In 2020, the Trump Administration released Executive Order (EO) 13881, “Maximizing Use of American-Made Goods, Products, and Materials” requesting an update of the Buy American standards. The Federal Acquisition Regulation (FAR) Council made all the substantial changes effective January 21, 2021. These included:

  • Increasing the percentage of domestic content that a product must have to qualify as a domestic end product. The new rules increased the requirement from 50% to 55%.
  • Changing the COTS exception for iron or steel COTS products. These products must comprise of at least 95% U.S. content to qualify as domestic.
  • Increasing the price evaluation to 20% for domestic large businesses to 20%, and 30% for small business.

Executive Order 14005

President Biden issued Executive Order 14005 during his first week in office for “Ensuring the Future is Made in All of America by All of America’s Workers”. The goal is to procure goods, products and materials produced in the United States. In the EO there are the following fundamental conditions, to name a few:

  • Increase the percentage of domestic content that a product must have to qualify as a domestic end-product
  • The FAR Council (Federal Acquisition Regulatory) will work on a domestic value-added test to redefine a domestic end-product.
  • Creation of a Made in America Office – increase level of review in order to grant a waiver to Made in America Law

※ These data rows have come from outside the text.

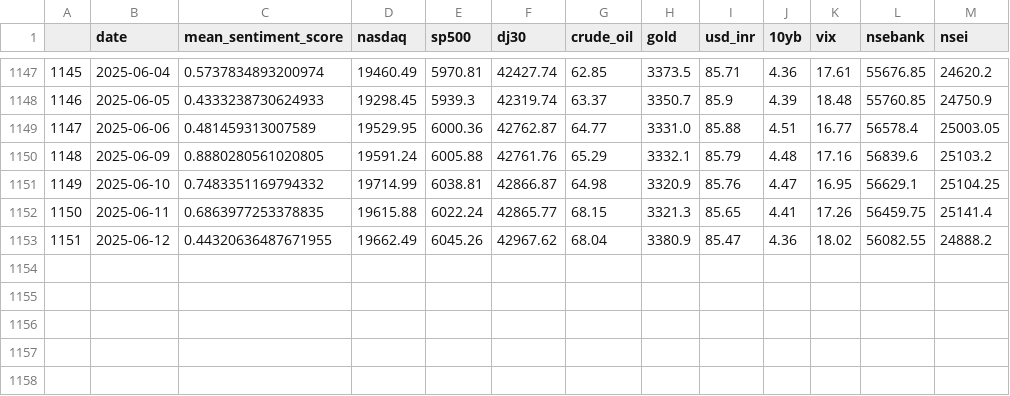
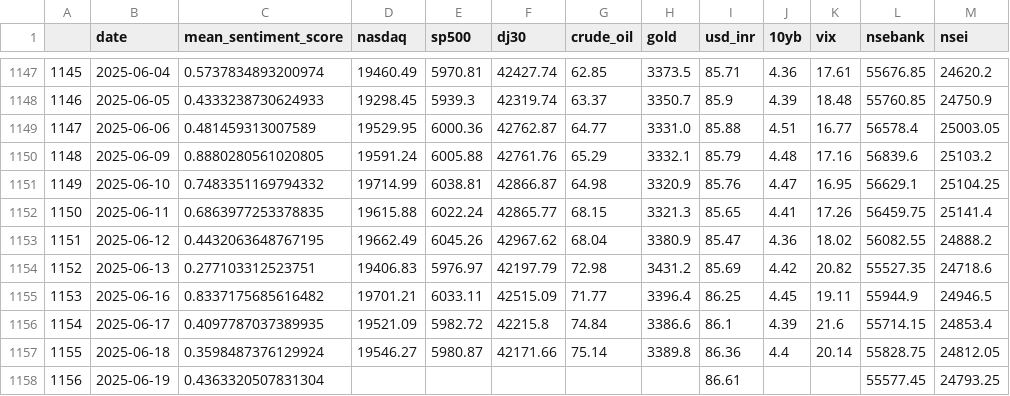
Before and after one commit to anp102618/market_predictor_mlops, a CSV file: Data/processed_data/final_data.csv, drawn as a sheet; only a part is shown, gaps mark what is left out.

```diff
--- a/Data/processed_data/final_data.csv
+++ b/Data/processed_data/final_data.csv
@@ -1152,2 +1152,7 @@
 1150,2025-06-11,0.6863977253378835,19615.88,6022.24,42865.77,68.15,3321.3,85.65,4.41,17.26,56459.75,25141.4
-1151,2025-06-12,0.44320636487671955,19662.49,6045.26,42967.62,68.04,3380.9,85.47,4.36,18.02,56082.55,24888.2
+1151,2025-06-12,0.4432063648767195,19662.49,6045.26,42967.62,68.04,3380.9,85.47,4.36,18.02,56082.55,24888.2
+1152,2025-06-13,0.277103312523751,19406.83,5976.97,42197.79,72.98,3431.2,85.69,4.42,20.82,55527.35,24718.6
+1153,2025-06-16,0.8337175685616482,19701.21,6033.11,42515.09,71.77,3396.4,86.25,4.45,19.11,55944.9,24946.5
+1154,2025-06-17,0.4097787037389935,19521.09,5982.72,42215.8,74.84,3386.6,86.1,4.39,21.6,55714.15,24853.4
+1155,2025-06-18,0.3598487376129924,19546.27,5980.87,42171.66,75.14,3389.8,86.36,4.4,20.14,55828.75,24812.05
+1156,2025-06-19,0.4363320507831304,,,,,,86.61,,,55577.45,24793.25
```
Also changed, not shown: Data/processed_data/preprocessed_data.csv, Data/raw_data/news_data.csv, 29 other files.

Check out our article, “Biden Supports ‘Buy American’ Act Provisions with Executive Order” for more detailed information.

Executive Order 14036

President Biden released Executive Order 14036 “Promoting Competition in the American Economy” on July 9, 2021. This EO's purpose was to increase competition within the American economy by having a competitive marketplace for better jobs, buyer choices, improve quality of life, and lower prices.

In addition, there are 72 initiatives for various federal agencies to make changes to the current course of action. Consolidation has made it more difficult for workers to earn higher wages, small farmer survival, online dominance, expensive prescription drugs and healthcare services, high-priced cable and communication services.

The EO imposes antitrust laws on major issues to make changes in labor and employment, agriculture, internet platforms, healthcare, transportation sector and defense procurement.

The Final BAA Rule

The Final Rule was issued on March 7, 2022 by the Department of Defense (DoD), General Services Administration (GSA), and National Aeronautics and Space Administration (NASA) amending the FAR to execute regulations established in the E.O. seen above. This rule will be implemented on October 25, 2022.

Regulations in this legislation include raising the BAA’s domestic content threshold from 55% to 60% in October 2022, up to 65% in 2024, and finally 75% by 2029. A “fallback threshold” of 55% will also be established in case end-products or construction material are not available domestically or are too expensive.

Moving Forward with the BAA

These Buy American Executive Orders outline compliance and federal purchasing of domestic products and services. It’s important you stay on top of the BAA and any updates surrounding BAA legislation because it could affect what products and materials federal agencies purchase from your GSA Schedule contract. To learn about future updates to BAA and the world of government contracting, check out our blog and our monthly newsletter. If you have questions about the BAA and how it relates to your GSA Schedule, or you are interested in getting a GSA Schedule, please reach out to a member of the Winvale team.

A Complete Checklist for Maintaining Your GSA Schedule CTA


About Leslie Crowley

Leslie Crowley is a Lead Account Manager for Winvale’s Public Sector department where she manages partner accounts under Winvale’s GSA MAS Large Category F contract. Leslie has vast experience building new business, securing customer loyalty, and forging strong relationships with external business partners.